# Kinetic Theory and Thermophysical Properties

1. Feb 26, 2005

### Clausius2

Is there any way to derive the viscosity $$\mu$$ of an ideal gas from kinetic theory?

Also: Is there any way to derive the mass diffusitivity $$D$$ of an ideal gas from kinetic theory?.

Another one: does it make sense to talk about the mass diffusivity of an individual gas (for instance $$D_i$$), or such magnitude is always referred to a gaseous mixture (i.e $$D_{ij}$$)?.

Some web link of bibliography would be greatly appreciated.

2. Feb 26, 2005

### Andrew Mason

Apparently there is. Viscosity of a gas is interesting. It is entirely different than viscosity of liquids. Seems Maxwell was the first to derive it from kinetic theory. See: http://www.math.umd.edu/~lvrmr/History/Foundations.html

"In a gas, viscous force originates not in the forces between neighboring molecules but in the transfer of momentum that occurs when a molecule from a faster-moving stream wanders over to a slower-moving stream and collides with a molecule there. The rate of momentum transfer increases with the average molecular speed, so (1) the viscosity increases with temperature."

AM

3. Feb 26, 2005

### Bystander

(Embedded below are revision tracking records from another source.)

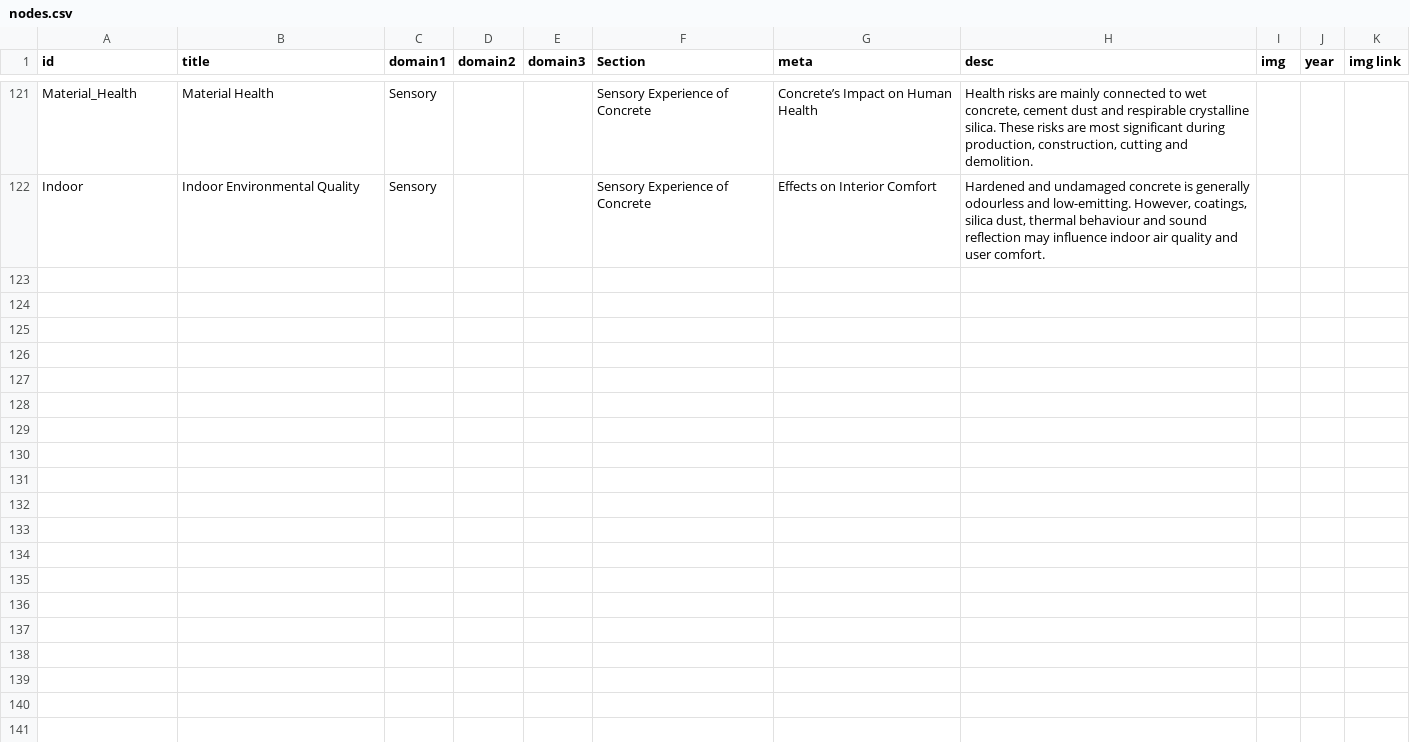
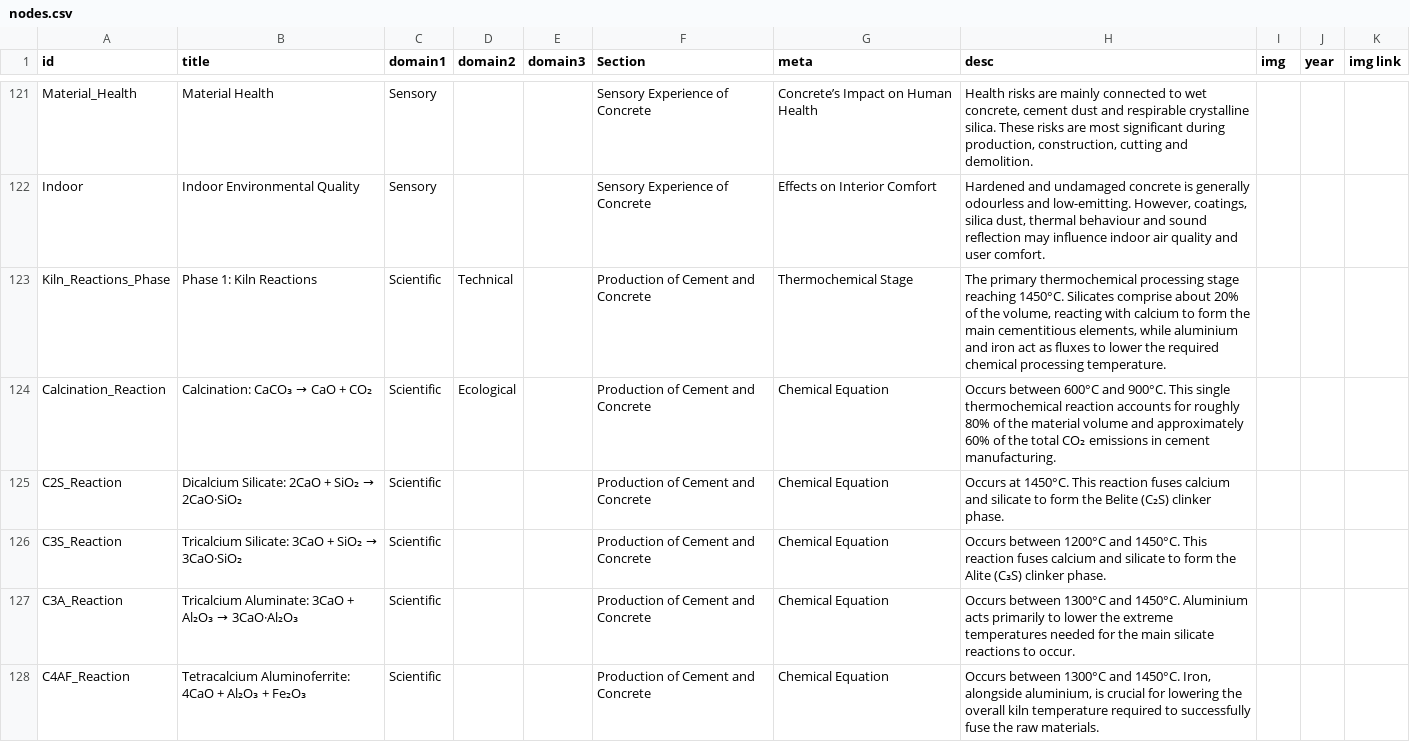
Before and after one commit to Thijs28/Cementious-Concrete, a CSV file: nodes.csv, drawn as a sheet; only a part is shown, gaps mark what is left out.

```diff
--- a/nodes.csv
+++ b/nodes.csv
@@ -485 +485,7 @@ Material_Health,Material Health,Sensory,,,Sensory Experience of Concrete,Concret
 Indoor,Indoor Environmental Quality,Sensory,,,Sensory Experience of Concrete,Effects on Interior Comfort,"Hardened and undamaged concrete is generally odourless and low-emitting. However, coatings, silica dust, thermal behaviour and sound reflection may influence indoor air quality and user comfort.",,,
+Kiln_Reactions_Phase,Phase 1: Kiln Reactions,Scientific,Technical,,Production of Cement and Concrete,Thermochemical Stage,"The primary thermochemical processing stage reaching 1450°C. Silicates comprise about 20% of the volume, reacting with calcium to form the main cementitious elements, while aluminium and iron act as fluxes to lower the required chemical processing temperature.",,,
+Calcination_Reaction,Calcination: CaCO₃ → CaO + CO₂,Scientific,Ecological,,Production of Cement and Concrete,Chemical Equation,Occurs between 600°C and 900°C. This single thermochemical reaction accounts for roughly 80% of the material volume and approximately 60% of the total CO₂ emissions in cement manufacturing.,,,
+C2S_Reaction,Dicalcium Silicate: 2CaO + SiO₂ → 2CaO·SiO₂,Scientific,,,Production of Cement and Concrete,Chemical Equation,Occurs at 1450°C. This reaction fuses calcium and silicate to form the Belite (C₂S) clinker phase.,,,
+C3S_Reaction,Tricalcium Silicate: 3CaO + SiO₂ → 3CaO·SiO₂,Scientific,,,Production of Cement and Concrete,Chemical Equation,Occurs between 1200°C and 1450°C. This reaction fuses calcium and silicate to form the Alite (C₃S) clinker phase.,,,
+C3A_Reaction,Tricalcium Aluminate: 3CaO + Al₂O₃ → 3CaO·Al₂O₃,Scientific,,,Production of Cement and Concrete,Chemical Equation,Occurs between 1300°C and 1450°C. Aluminium acts primarily to lower the extreme temperatures needed for the main silicate reactions to occur.,,,
+C4AF_Reaction,Tetracalcium Aluminoferrite: 4CaO + Al₂O₃ + Fe₂O₃,Scientific,,,Production of Cement and Concrete,Chemical Equation,"Occurs between 1300°C and 1450°C. Iron, alongside aluminium, is crucial for lowering the overall kiln temperature required to successfully fuse the raw materials.",,,
```
Also changed, not shown: links.csv.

See Hirschfelder, Curtiss, and Bird, Molecular Theory of Gases and Liquids for the theoretical treatments --- it'll be in the library.

4. Feb 28, 2005

### Clausius2

Thanks both of you.

AM, I am looking for a formulation, not only the historical background of the stuff.

5. Mar 2, 2005

### Clausius2

Thank you very much Bystander. I have found what I was looking for in Hirschfelder's book.

6. Mar 2, 2005

### Bystander

"The Green Monster" is the repository of all wisdom. You are welcome.

7. Mar 3, 2005

### Clausius2

"The Green and Heavy Monster" by the way.